__The data__.
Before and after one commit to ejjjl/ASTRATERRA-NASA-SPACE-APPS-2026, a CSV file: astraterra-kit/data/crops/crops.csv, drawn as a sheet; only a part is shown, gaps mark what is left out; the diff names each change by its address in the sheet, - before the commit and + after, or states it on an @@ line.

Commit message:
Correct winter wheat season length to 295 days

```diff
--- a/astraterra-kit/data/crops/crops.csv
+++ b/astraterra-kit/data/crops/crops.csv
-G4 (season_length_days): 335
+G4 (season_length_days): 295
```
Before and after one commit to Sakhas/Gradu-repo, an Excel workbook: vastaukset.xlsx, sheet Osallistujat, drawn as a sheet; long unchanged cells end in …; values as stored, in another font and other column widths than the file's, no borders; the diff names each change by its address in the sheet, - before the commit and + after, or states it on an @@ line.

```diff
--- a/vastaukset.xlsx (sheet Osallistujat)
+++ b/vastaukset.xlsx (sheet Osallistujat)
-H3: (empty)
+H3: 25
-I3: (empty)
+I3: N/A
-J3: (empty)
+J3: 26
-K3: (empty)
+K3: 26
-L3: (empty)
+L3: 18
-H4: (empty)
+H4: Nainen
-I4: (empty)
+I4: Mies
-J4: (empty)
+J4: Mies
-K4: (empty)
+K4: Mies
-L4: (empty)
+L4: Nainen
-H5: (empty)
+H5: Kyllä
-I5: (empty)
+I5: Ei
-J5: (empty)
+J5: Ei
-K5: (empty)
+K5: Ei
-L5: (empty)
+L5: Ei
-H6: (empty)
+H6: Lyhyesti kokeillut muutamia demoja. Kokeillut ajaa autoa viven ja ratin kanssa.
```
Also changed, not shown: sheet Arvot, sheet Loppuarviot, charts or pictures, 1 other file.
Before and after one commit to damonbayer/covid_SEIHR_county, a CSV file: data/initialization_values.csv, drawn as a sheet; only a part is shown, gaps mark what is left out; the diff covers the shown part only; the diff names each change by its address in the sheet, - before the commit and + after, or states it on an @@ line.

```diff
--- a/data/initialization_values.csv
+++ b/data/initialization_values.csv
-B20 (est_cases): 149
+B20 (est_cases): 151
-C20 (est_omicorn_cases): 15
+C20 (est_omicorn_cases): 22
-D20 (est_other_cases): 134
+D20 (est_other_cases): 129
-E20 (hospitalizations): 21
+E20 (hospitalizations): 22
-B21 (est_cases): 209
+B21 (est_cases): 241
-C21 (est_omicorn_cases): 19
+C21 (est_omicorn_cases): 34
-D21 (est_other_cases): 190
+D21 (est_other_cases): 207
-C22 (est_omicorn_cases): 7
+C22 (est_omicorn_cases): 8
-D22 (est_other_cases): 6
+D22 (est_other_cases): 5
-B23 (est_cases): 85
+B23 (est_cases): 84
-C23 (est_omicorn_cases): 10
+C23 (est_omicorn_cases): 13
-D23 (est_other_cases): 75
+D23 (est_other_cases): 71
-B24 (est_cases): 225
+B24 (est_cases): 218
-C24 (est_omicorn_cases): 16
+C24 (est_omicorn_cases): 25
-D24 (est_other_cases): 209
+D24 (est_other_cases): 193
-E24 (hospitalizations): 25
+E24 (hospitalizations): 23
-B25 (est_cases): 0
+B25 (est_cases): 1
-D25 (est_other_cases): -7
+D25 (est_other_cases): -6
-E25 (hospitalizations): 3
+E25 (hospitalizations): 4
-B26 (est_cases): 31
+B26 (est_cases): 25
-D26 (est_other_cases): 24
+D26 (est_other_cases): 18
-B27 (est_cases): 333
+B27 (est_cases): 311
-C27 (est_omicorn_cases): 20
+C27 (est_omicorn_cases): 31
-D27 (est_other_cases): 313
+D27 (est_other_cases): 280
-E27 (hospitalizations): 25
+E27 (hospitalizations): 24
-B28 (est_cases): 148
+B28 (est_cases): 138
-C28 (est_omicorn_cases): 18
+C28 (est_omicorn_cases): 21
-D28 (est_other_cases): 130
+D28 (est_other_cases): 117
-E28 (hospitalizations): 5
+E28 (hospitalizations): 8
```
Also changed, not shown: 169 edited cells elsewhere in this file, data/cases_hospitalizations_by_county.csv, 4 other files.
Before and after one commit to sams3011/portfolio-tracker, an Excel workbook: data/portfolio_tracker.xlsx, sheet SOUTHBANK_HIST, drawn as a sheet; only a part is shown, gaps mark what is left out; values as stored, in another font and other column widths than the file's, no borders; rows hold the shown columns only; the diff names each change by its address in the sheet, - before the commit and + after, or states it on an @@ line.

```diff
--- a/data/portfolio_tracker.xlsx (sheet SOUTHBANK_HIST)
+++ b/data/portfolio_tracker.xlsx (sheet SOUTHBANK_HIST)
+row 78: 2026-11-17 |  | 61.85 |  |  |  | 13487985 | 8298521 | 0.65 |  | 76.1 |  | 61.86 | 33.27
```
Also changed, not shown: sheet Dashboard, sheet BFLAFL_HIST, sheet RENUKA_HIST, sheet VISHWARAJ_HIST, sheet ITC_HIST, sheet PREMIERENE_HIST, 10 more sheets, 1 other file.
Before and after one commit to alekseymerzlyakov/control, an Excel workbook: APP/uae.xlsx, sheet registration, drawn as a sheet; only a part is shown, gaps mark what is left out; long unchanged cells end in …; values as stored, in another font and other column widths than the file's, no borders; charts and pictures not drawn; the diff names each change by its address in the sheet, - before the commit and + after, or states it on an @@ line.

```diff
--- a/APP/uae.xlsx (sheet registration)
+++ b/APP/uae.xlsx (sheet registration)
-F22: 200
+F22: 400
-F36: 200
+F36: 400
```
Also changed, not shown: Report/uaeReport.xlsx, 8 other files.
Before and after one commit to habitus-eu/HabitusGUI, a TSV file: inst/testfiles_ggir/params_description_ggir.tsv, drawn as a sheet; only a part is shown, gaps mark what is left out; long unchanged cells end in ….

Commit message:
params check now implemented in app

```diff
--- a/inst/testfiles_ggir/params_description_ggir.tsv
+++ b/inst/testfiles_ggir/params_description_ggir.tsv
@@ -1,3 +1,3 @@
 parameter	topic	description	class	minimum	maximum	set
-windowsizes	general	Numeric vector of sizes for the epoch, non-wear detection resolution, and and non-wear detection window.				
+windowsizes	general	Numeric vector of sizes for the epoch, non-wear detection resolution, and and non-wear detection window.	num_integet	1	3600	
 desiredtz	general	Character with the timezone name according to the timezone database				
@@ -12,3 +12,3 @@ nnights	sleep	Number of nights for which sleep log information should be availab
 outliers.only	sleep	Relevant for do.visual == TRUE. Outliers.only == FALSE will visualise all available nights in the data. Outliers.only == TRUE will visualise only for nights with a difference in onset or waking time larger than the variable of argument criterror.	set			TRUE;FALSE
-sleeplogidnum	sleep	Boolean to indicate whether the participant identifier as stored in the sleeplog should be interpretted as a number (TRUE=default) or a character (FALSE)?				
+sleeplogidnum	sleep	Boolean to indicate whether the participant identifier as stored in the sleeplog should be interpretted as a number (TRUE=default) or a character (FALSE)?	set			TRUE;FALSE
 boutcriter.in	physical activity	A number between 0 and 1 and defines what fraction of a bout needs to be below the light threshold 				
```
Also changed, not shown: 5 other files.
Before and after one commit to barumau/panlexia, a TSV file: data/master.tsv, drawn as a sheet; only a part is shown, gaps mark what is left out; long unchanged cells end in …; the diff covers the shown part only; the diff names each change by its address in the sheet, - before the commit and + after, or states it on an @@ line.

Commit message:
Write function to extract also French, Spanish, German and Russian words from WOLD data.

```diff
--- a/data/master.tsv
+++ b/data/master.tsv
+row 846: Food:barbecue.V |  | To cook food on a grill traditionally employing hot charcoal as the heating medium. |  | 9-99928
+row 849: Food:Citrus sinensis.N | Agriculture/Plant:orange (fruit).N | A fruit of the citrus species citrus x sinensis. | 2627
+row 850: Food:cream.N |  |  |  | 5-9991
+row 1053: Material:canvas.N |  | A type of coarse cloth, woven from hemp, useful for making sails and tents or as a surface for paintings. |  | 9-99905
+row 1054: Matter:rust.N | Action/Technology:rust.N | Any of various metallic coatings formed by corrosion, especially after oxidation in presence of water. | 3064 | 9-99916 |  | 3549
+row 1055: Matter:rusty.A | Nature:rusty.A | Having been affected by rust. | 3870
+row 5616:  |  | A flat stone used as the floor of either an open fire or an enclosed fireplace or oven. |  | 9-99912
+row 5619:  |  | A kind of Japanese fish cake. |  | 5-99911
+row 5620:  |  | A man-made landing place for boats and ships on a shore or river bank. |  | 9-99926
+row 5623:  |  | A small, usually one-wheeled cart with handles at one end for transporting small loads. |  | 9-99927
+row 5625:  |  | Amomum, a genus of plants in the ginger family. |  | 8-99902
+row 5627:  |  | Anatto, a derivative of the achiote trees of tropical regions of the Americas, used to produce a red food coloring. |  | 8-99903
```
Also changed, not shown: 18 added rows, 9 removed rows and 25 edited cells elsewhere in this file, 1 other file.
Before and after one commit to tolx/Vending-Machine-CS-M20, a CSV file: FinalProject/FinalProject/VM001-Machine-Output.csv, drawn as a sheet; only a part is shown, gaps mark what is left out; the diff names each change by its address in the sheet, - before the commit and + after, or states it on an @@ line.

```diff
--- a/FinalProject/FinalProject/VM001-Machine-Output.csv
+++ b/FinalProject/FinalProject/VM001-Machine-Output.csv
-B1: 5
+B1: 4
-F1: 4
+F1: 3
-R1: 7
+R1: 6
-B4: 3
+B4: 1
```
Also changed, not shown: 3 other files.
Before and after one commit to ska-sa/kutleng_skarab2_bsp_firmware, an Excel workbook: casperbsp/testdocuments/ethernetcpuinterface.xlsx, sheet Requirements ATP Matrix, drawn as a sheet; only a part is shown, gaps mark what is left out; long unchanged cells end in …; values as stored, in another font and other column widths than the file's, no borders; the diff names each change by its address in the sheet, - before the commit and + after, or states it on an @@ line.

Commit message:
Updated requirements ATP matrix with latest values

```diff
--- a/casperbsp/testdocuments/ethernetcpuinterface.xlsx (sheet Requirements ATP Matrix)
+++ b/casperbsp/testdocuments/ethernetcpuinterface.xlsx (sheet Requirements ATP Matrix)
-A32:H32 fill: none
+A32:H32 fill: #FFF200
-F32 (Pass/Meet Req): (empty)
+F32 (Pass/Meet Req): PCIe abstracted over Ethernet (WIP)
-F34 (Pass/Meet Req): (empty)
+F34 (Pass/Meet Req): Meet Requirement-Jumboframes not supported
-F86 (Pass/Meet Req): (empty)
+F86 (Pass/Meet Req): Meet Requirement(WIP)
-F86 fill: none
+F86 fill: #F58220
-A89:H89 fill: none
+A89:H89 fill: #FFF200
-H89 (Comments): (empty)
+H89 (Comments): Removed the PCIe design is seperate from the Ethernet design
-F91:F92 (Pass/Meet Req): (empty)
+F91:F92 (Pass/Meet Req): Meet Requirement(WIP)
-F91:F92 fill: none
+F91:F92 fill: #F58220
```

__Task details__. Return the lines of the records that include the string "fill".

__Exercise output__.
-A32:H32 fill: none
+A32:H32 fill: #FFF200
-F86 fill: none
+F86 fill: #F58220
-A89:H89 fill: none
+A89:H89 fill: #FFF200
-F91:F92 fill: none
+F91:F92 fill: #F58220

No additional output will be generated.